If you watched “The Sound of Metal,” you might recall the gentle smile of Lauren Ridloff as the school teacher who appears in the second half. She’s undergone a transformation since then. Ridloff has been training, after all, to play a radically reimagined Makkari. She’s a super fast superhero who happens to be a deaf woman of color. Unusual on every count.
At a recent panel discussion, Ridloff talked passionately about the scale of awareness that the “Eternals” will generate.
“It’s going to make a massive impact,” she said. “The MCU has a global audience, and I can’t even start to imagine how this is going to affect other communities throughout the world.”
“It’s going to make a massive impact.”

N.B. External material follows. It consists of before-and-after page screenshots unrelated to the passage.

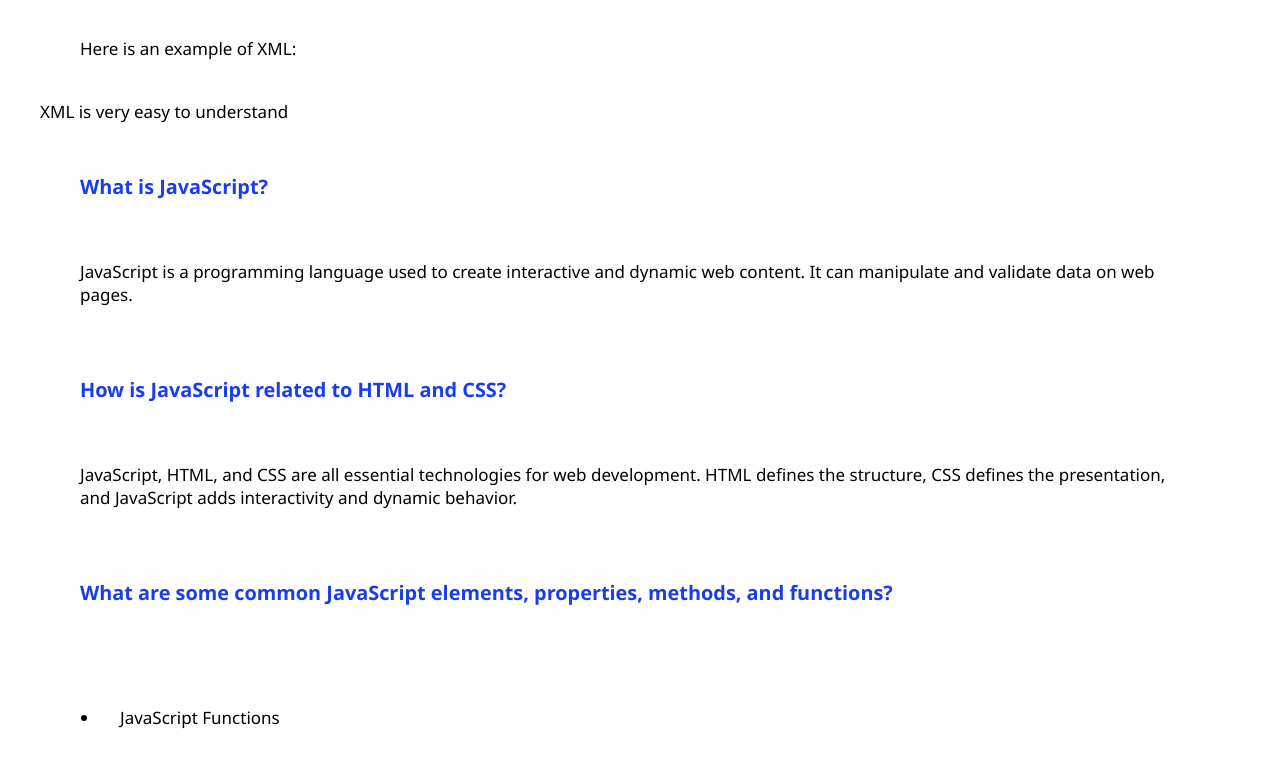
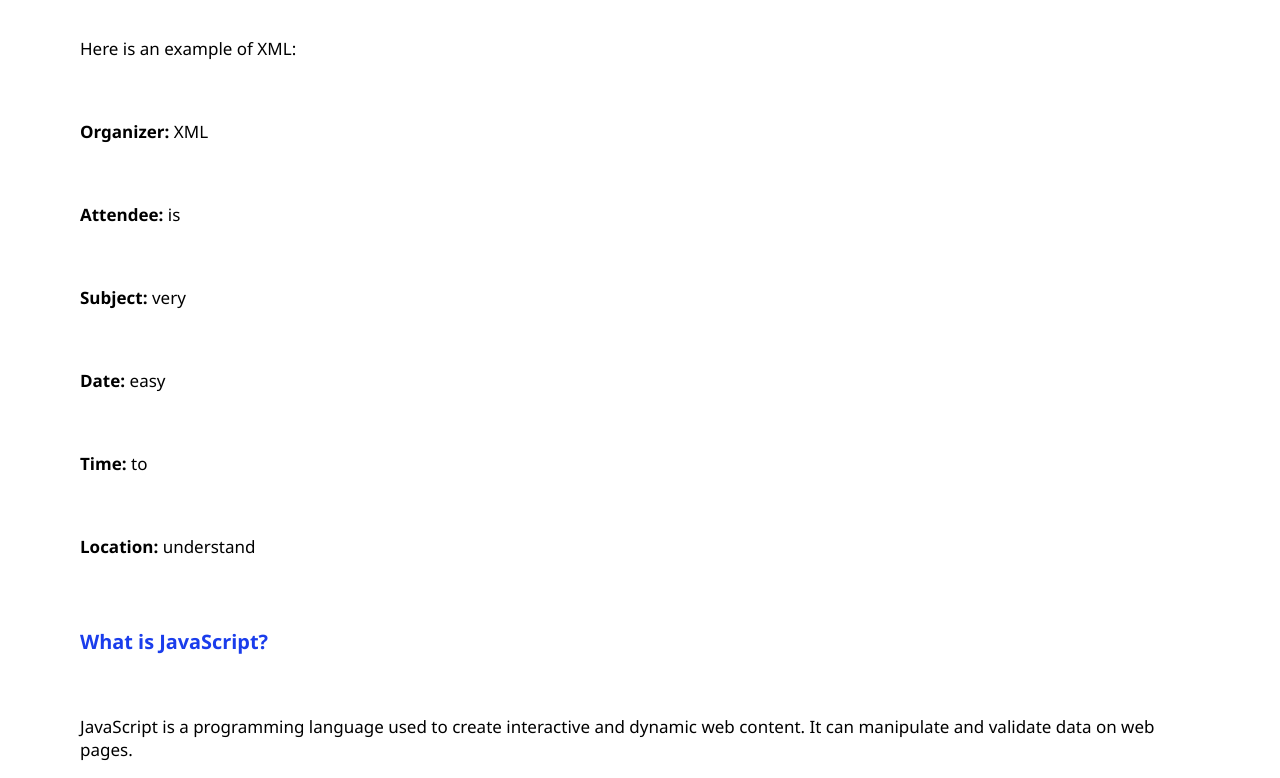
Before and after one commit to Sarahmasur/csit121, a plain HTML site: page lab10/XMLandJS.html in a window 1280 px wide. Shown: the part 696-1474 px from the top of the page. Drawn offline with Linux system fonts and the light colour scheme.

Commit message:
Add files via upload

```diff
--- a/lab10/XMLandJS.html
+++ b/lab10/XMLandJS.html
@@ -26,15 +26,13 @@
     <p>XML is used to structure, store, and transport data in a readable format.</p>
     <h3>What does XML look like?</h3>
     <p>Here is an example of XML:</p>
-    <div>
-        <meeting>
-            <organizer>XML</organizer>
-            <attendee>is</attendee>
-            <subject>very</subject>
-            <date>easy</date>
-            <time>to</time>
-            <location>understand</location>
-        </meeting>
+    <div class="meeting">
+        <p><strong>Organizer:</strong> XML</p>
+        <p><strong>Attendee:</strong> is</p>
+        <p><strong>Subject:</strong> very</p>
+        <p><strong>Date:</strong> easy</p>
+        <p><strong>Time:</strong> to</p>
+        <p><strong>Location:</strong> understand</p>
     </div>
     <h3>What is JavaScript?</h3>
     <p>JavaScript is a programming language used to create interactive and dynamic web content. It can manipulate and validate data on web pages.</p>
```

As is the case for many of us, Ridloff searched for inspirational characters in books and films while growing up. She looked for deaf characters who overcame the impossible to carve their own identity. This search would seem fruitless if things weren’t finally beginning to change. We are seeing more deaf actors in major roles across television series and films.
Read more: Top moments for deaf talent in 2020
Ridloff said she looks forward to more deaf creators in Hollywood – both on and off screen – who unravel the deaf experience in a more nuanced way. In other words, not stories that focus only on the hearing loss, but those that have layers, dig deeper, and reveal personality.
The Marvel Cinematic Universe has come a long way since the ’70s, when the original Makkari was sketched as a beefy white male. The superheroes we see on screen today are from diverse backgrounds. They challenge stereotypes and consciously address the inclusivity that was for long missing in popular fiction. For a change, we are now seeing superheroes with disabilities, superheroes who are Asian, and even an LGBTQ+ superhero.
Besides Ridloff as Makkari, there’s another deaf superhero joining her. A deaf, Native American superhero called Echo (a.k.a Maya Lopez). She is a spin-off on Hawkeye, who’s also seen experiencing hearing loss. The character will be played by a deaf Native American actress named Alaqua Cox.
What could be better than two deaf superheroes? A universe that represents disability as a multitude of superb abilities.